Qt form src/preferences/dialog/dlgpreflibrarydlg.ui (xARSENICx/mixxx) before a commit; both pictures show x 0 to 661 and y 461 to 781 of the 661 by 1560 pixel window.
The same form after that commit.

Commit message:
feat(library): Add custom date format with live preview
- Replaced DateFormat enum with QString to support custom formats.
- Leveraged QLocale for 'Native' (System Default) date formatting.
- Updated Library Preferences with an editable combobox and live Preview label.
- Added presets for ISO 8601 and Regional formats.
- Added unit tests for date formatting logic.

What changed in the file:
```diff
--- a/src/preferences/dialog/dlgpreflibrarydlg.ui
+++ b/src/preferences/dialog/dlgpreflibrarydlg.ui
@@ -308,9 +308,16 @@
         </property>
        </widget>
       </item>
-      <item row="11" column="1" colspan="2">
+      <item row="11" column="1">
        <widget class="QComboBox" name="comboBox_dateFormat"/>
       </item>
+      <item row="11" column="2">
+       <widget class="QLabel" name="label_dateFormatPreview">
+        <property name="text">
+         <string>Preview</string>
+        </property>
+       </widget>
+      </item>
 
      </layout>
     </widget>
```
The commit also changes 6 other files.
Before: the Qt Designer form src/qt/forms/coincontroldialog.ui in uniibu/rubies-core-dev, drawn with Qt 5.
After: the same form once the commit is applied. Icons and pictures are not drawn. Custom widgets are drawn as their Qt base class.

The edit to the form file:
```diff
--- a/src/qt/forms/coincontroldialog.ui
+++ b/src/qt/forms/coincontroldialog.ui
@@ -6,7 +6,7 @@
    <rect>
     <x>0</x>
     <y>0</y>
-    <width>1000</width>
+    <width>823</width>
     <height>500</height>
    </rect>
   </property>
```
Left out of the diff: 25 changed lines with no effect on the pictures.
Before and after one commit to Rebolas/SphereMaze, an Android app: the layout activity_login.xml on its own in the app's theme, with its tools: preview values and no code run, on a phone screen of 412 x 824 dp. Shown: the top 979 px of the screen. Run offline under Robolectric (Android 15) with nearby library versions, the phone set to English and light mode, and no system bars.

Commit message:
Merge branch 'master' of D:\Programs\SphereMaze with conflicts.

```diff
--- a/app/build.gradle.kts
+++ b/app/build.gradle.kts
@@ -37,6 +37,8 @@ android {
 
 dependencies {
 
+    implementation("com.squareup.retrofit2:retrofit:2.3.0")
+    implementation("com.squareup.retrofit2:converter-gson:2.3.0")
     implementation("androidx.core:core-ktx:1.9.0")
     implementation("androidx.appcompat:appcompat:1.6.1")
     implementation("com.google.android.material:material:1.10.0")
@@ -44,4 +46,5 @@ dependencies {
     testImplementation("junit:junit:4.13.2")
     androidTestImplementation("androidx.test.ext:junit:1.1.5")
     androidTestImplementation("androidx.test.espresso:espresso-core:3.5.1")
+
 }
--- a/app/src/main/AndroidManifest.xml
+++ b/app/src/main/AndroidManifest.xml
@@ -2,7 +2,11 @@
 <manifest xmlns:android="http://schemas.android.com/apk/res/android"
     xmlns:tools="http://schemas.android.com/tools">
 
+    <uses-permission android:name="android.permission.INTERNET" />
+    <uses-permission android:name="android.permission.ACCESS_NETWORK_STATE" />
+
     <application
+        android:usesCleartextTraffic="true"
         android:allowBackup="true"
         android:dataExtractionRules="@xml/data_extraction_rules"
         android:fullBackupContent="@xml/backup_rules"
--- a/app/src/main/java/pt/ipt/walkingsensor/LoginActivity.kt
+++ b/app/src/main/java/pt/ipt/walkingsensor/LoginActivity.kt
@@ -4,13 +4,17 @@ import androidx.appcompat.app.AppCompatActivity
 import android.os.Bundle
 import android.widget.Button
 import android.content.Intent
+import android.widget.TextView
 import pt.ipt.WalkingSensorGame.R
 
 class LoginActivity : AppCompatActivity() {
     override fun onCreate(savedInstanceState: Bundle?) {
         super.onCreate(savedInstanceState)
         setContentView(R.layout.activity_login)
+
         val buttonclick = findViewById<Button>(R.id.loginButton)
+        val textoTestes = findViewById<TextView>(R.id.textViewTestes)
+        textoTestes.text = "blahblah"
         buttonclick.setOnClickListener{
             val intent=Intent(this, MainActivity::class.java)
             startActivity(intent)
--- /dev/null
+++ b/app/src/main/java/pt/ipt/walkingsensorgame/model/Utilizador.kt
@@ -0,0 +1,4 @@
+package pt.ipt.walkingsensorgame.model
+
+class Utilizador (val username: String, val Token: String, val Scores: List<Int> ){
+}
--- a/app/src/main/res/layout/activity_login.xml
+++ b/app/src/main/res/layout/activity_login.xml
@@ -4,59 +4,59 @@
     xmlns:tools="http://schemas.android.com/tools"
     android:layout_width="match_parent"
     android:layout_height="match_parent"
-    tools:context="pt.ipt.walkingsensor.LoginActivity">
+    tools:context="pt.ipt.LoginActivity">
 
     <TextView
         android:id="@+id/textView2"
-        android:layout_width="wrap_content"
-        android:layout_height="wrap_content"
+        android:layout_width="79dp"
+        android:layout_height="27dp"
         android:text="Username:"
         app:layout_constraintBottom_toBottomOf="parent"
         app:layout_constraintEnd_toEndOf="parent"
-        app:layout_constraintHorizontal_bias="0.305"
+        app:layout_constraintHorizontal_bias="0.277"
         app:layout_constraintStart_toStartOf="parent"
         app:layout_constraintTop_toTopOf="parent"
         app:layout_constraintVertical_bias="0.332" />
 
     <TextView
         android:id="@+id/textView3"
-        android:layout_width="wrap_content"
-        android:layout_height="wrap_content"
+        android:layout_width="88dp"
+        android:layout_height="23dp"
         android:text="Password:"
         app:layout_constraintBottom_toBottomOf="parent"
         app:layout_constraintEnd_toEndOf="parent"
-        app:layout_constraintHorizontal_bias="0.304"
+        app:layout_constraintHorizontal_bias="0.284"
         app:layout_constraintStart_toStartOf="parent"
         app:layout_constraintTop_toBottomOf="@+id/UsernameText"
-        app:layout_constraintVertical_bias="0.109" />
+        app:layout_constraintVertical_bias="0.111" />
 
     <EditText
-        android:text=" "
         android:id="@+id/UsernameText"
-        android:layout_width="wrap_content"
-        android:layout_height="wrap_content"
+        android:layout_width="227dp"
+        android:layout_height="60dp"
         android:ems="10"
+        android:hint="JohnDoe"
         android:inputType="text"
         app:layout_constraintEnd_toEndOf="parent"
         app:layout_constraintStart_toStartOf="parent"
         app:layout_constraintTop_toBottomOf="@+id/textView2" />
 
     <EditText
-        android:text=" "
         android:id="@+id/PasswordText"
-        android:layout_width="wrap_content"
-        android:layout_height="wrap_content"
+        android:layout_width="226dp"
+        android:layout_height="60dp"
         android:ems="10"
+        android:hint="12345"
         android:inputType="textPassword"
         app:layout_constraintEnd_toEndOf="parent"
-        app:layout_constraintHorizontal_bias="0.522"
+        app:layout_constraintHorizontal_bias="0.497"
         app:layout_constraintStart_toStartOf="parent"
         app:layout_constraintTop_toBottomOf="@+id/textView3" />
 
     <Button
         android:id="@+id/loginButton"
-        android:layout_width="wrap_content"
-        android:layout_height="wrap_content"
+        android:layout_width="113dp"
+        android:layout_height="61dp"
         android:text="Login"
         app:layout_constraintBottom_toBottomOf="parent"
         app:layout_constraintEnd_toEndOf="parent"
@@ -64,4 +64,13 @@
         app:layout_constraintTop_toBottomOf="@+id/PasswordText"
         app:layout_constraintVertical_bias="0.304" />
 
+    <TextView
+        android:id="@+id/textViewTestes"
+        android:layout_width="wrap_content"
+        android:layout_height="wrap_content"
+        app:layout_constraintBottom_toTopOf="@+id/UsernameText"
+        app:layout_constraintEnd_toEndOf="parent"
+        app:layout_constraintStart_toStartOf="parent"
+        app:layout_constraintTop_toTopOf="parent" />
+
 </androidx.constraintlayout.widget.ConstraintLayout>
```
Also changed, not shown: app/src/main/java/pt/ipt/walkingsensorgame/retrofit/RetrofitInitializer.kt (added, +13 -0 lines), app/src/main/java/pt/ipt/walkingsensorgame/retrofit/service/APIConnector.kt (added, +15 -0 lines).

▬▬▬

Aim of the task — State how many lines of the listing contain the word "live", giving the number by itself.

Output below — 2